I was drawn to this submission by its setting. It’s a nice departure from the usual alternate-history eras and locales, and it’s not a culture or a period about which I know a great deal. I’m pleased to see how rich and detailed this opening chapter is. It bodes well for the rest of the story.
I have a couple of questions and one larger observation about the submission.
First, the reaction to Amaru’s innovative use of the khipu: it seems as if she might have had some inkling of the reaction she would receive. It can still be a terrible shock and a complete about-face from the man she thinks of as a father, but wouldn’t there have been hints that he’s at least somewhat conservative? Why hasn’t he ever mentioned gods or sacred traditions? Wouldn’t those be an essential part of his instruction? And wouldn’t he have had an inkling in his turn that she’s been doing unorthodox things with the knots?
I’m also wondering why the Inka appear to know so little about the Moxos. Evidently she’s been sent into as distant an exile as possible; but haven’t other envoys been sent there? Wouldn’t she be given some sort of briefing? Or at least, on what appears to be a lengthy journey, given more instruction and preparation than seems to be the case? And if she isn’t given that, might she wonder why, and possibly be suspicious or even fearful of what she’s being taken to?
In general I think her infraction and her exile need more solid grounding in the story. Why is it such a big deal, and why is she given such a severe punishment? And why specifically the Moxos? It does appear that there are political machinations happening, and that Jarakai is up to a whole lot of somethings, which I hope will come clear as the story progresses.
And there’s the big question that I want to ask.
Are you sure this is a novella?
There is so much here. The opening sequence could be expanded, the basis for Chusi’s sudden reversal made clearer, and Amaru’s own knowledge and understanding given more room to grow.
The journey to Moxos teases some very interesting developments. There’s a whole romance there, just barely touched on. Even if it reemerges later, I think it needs more space than the draft gives it. Let us meet the lover, get a glimpse of how the affair develops, and take a little time with their parting. Then when Amaru arrives at her destination, she has two sorrows behind her: the sharp reversal of her relationship with Chusi, and the departure of her lover (and is that her first, or the latest of several, or…?).
As rich as the world is, and as much already happens in just the first chapter, I think this has the scope of a novel.

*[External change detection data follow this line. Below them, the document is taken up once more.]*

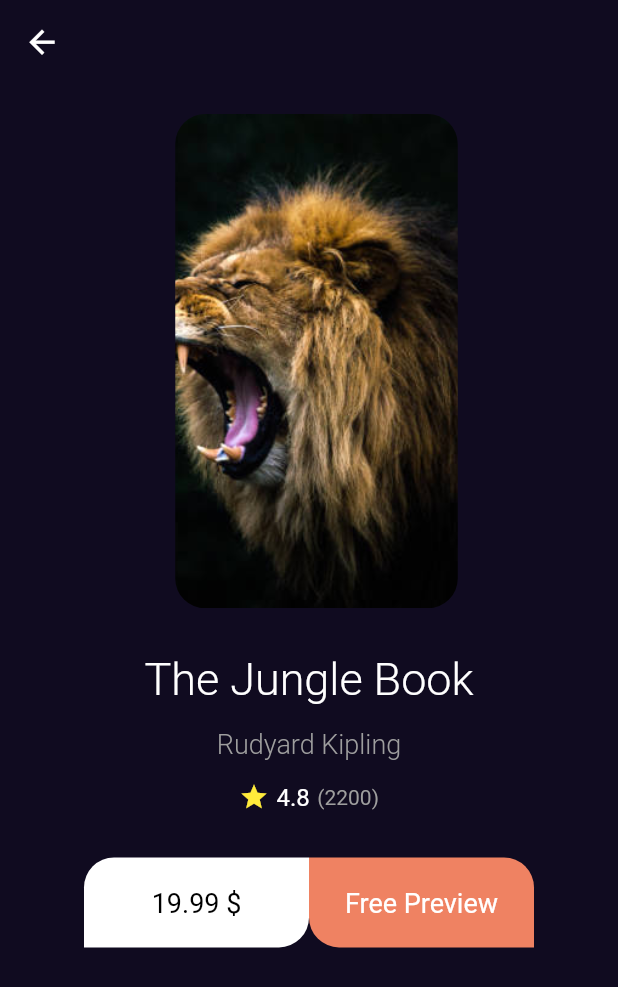
After one commit to Mahmoud-Niazy/bookly_app_with_clean_architecture, a Flutter app: the screen it shows after launch, after a tap on "Harry Potter and the Goblet of Fire", on a phone screen of 412 x 824 dp. The commit adds this screen. Shown: the top 987 px of the screen. Run offline on Flutter 3.47's test engine with Material 2 defaults, Android fonts, the phone set to English and light mode, and no system bars.

Commit message:
Build Home Details View UI

```diff
--- a/lib/core/function/navigation.dart
+++ b/lib/core/function/navigation.dart
@@ -13,3 +13,9 @@ navigate({
         ),
   );
 }
+
+navigatePop({
+  required BuildContext context,
+}){
+  Navigator.of(context).pop();
+}
--- a/lib/core/utils/styles.dart
+++ b/lib/core/utils/styles.dart
@@ -16,5 +16,6 @@ class TextStylesManager {
   );
   static TextStyle textStyle30 = const TextStyle(
     fontSize: 30,
+    fontWeight: FontWeight.w300
   );
 }
--- a/lib/core/widgets/rating_item.dart
+++ b/lib/core/widgets/rating_item.dart
@@ -7,20 +7,21 @@ class RatingItem extends StatelessWidget{
   @override
   Widget build(BuildContext context) {
     return Row(
+      mainAxisSize: MainAxisSize.min,
       children: [
-        Icon(
+        const Icon(
           Icons.star,
           color: Colors.yellow,
           size: 20,
         ),
-        SizedBox(
+        const SizedBox(
           width: 5,
         ),
         Text(
           '4.8',
           style: TextStylesManager.textStyle16,
         ),
-        SizedBox(
+        const SizedBox(
           width: 5,
         ),
         Text(
--- /dev/null
+++ b/lib/features/home/presentation/view/home_details_view.dart
@@ -0,0 +1,24 @@
+import 'package:bookly_with_clean_architecture/core/function/navigation.dart';
+import 'package:bookly_with_clean_architecture/core/widgets/custom_icon_button.dart';
+import 'package:bookly_with_clean_architecture/features/home/presentation/view/widgets/home_details_view_body.dart';
+import 'package:flutter/material.dart';
+
+class HomeDetailsView extends StatelessWidget {
+  const HomeDetailsView({super.key});
+
+  @override
+  Widget build(BuildContext context) {
+    return Scaffold(
+      appBar: AppBar(
+        leading: CustomIconButton(
+          icon: Icons.arrow_back,
+          onPressed: (){
+            navigatePop(context: context);
+          },
+          size: 25,
+        ),
+      ),
+      body: const HomeDetailsViewBody(),
+    );
+  }
+}
--- a/lib/features/home/presentation/view/widgets/book_item.dart
+++ b/lib/features/home/presentation/view/widgets/book_item.dart
@@ -1,5 +1,6 @@
+import 'package:bookly_with_clean_architecture/core/function/navigation.dart';
+import 'package:bookly_with_clean_architecture/features/home/presentation/view/home_details_view.dart';
 import 'package:flutter/material.dart';
-
 import '../../../../../core/utils/styles.dart';
 import '../../../../../core/widgets/rating_item.dart';
 import 'book_imge.dart';
@@ -9,7 +10,11 @@ class BookItem extends StatelessWidget {
 
   @override
   Widget build(BuildContext context) {
-    return SizedBox(
+    return InkWell(
+      onTap: (){
+        navigate(context: context, page: const HomeDetailsView());
+      },
+      child: SizedBox(
         height: 150,
         child: Row(
           children: [
@@ -57,6 +62,7 @@ class BookItem extends StatelessWidget {
             ),
           ],
         ),
+      ),
     );
   }
 }
--- /dev/null
+++ b/lib/features/home/presentation/view/widgets/custom_button.dart
@@ -0,0 +1,38 @@
+import 'package:flutter/material.dart';
+
+import '../../../../../core/utils/styles.dart';
+
+class CustomButton extends StatelessWidget {
+  final Color color;
+  final BorderRadius borderRadius;
+  final String label;
+  final Color labelColor;
+
+  const CustomButton({
+    super.key,
+    required this.borderRadius,
+    required this.color,
+    required this.label,
+    required this.labelColor,
+  });
+
+  @override
+  Widget build(BuildContext context) {
+    return Container(
+      height: 60,
+      width: 150,
+      padding: const EdgeInsets.all(20),
+      decoration: BoxDecoration(
+        color: color,
+        borderRadius: borderRadius,
+      ),
+      child: Text(
+        label,
+        textAlign: TextAlign.center,
+        style: TextStylesManager.textStyle18.copyWith(
+          color: labelColor,
+        ),
+      ),
+    );
+  }
+}
--- /dev/null
+++ b/lib/features/home/presentation/view/widgets/home_details_view_body.dart
@@ -0,0 +1,79 @@
+import 'package:bookly_with_clean_architecture/core/utils/styles.dart';
+import 'package:bookly_with_clean_architecture/core/widgets/rating_item.dart';
+import 'package:bookly_with_clean_architecture/features/home/presentation/view/widgets/book_imge.dart';
+import 'package:bookly_with_clean_architecture/features/home/presentation/view/widgets/custom_button.dart';
+import 'package:flutter/material.dart';
+
+class HomeDetailsViewBody extends StatelessWidget {
+  const HomeDetailsViewBody({super.key});
+
+  @override
+  Widget build(BuildContext context) {
+    return SafeArea(
+      child: SingleChildScrollView(
+        physics: const BouncingScrollPhysics(),
+        child: Padding(
+          padding: const EdgeInsets.symmetric(
+            vertical: 20
+          ),
+          child: Column(
+            crossAxisAlignment: CrossAxisAlignment.center,
+            children: [
+              Center(
+                child: SizedBox(
+                  height: MediaQuery.of(context).size.height * .4,
+                  child: const BookImage(),
+                ),
+              ),
+              const SizedBox(
+                height: 30,
+              ),
+              Text(
+                'The Jungle Book',
+                style: TextStylesManager.textStyle30,
+              ),
+              const SizedBox(
+                height: 15,
+              ),
+              Text(
+                'Rudyard Kipling',
+                style: TextStylesManager.textStyle18
+                    .copyWith(color: Colors.grey, fontWeight: FontWeight.w300),
+              ),
+              const SizedBox(
+                height: 15,
+              ),
+              const RatingItem(),
+              const SizedBox(
+                height: 30,
+              ),
+              const Row(
+                mainAxisAlignment: MainAxisAlignment.center,
+                children: [
+                  CustomButton(
+                    borderRadius: BorderRadius.only(
+                      topLeft: Radius.circular(20),
+                      bottomRight: Radius.circular(20),
+                    ),
+                    color: Colors.white,
+                    label: '19.99 \$',
+                    labelColor: Colors.black,
+                  ),
+                  CustomButton(
+                    borderRadius: BorderRadius.only(
+                      topRight: Radius.circular(20),
+                      bottomLeft: Radius.circular(20),
+                    ),
+                    color: Color(0XFFEF8262),
+                    label: 'Free Preview',
+                    labelColor: Colors.white,
+                  ),
+                ],
+              ),
+            ],
+          ),
+        ),
+      ),
+    );
+  }
+}
--- a/lib/main.dart
+++ b/lib/main.dart
@@ -17,6 +17,10 @@ class MyApp extends StatelessWidget{
       home: const SplashView(),
       theme: ThemeData.dark().copyWith(
         scaffoldBackgroundColor: kPrimaryColor,
+        appBarTheme: const AppBarTheme(
+          elevation: 0,
+          color: Colors.transparent,
+        ),
       ),
       debugShowCheckedModeBanner: false,
     );
```
Lines whose indentation alone changed are shown as unchanged.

The draft feels a little rushed; there’s a lot going on, and a lot that’s quickly summarized or briefly mentioned. If it’s opened up and given space to develop its characters and events, it will be even stronger than it already is.
Best of luck with it. I love the setting, and I’m looking forward to seeing how the story grows from this beginning.
— Judith Tarr